- **Edit tracking data**
++++++

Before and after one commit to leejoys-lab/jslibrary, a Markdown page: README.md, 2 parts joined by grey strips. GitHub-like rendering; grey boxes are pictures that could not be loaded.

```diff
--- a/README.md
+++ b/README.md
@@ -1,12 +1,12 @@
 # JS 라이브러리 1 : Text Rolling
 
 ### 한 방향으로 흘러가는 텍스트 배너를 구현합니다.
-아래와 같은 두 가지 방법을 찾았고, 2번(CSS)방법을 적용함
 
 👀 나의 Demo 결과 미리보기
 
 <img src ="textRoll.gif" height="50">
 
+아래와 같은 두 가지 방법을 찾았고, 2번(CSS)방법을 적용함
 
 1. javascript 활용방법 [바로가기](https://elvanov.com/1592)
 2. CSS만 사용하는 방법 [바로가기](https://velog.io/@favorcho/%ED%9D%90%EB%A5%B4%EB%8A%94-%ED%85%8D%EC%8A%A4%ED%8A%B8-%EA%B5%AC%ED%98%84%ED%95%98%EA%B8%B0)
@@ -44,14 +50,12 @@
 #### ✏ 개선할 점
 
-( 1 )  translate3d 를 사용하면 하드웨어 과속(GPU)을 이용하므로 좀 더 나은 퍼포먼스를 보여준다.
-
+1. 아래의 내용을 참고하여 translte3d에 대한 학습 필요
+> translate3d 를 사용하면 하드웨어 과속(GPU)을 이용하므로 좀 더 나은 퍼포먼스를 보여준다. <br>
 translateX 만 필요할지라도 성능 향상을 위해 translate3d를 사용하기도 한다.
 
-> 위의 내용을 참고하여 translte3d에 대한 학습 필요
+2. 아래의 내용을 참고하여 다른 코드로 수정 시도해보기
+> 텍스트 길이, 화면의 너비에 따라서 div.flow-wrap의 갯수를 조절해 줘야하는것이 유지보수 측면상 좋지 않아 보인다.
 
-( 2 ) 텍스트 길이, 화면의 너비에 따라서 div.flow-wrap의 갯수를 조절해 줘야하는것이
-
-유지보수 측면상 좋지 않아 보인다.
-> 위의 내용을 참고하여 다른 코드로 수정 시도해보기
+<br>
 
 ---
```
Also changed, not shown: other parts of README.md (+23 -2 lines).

++++++

- **Description of the task**
Where does "바로가기" occur in the data? Copy each line that has it.

- **Expected output**
 1. javascript 활용방법 [바로가기](https://elvanov.com/1592)
 2. CSS만 사용하는 방법 [바로가기](https://velog.io/@favorcho/%ED%9D%90%EB%A5%B4%EB%8A%94-%ED%85%8D%EC%8A%A4%ED%8A%B8-%EA%B5%AC%ED%98%84%ED%95%98%EA%B8%B0)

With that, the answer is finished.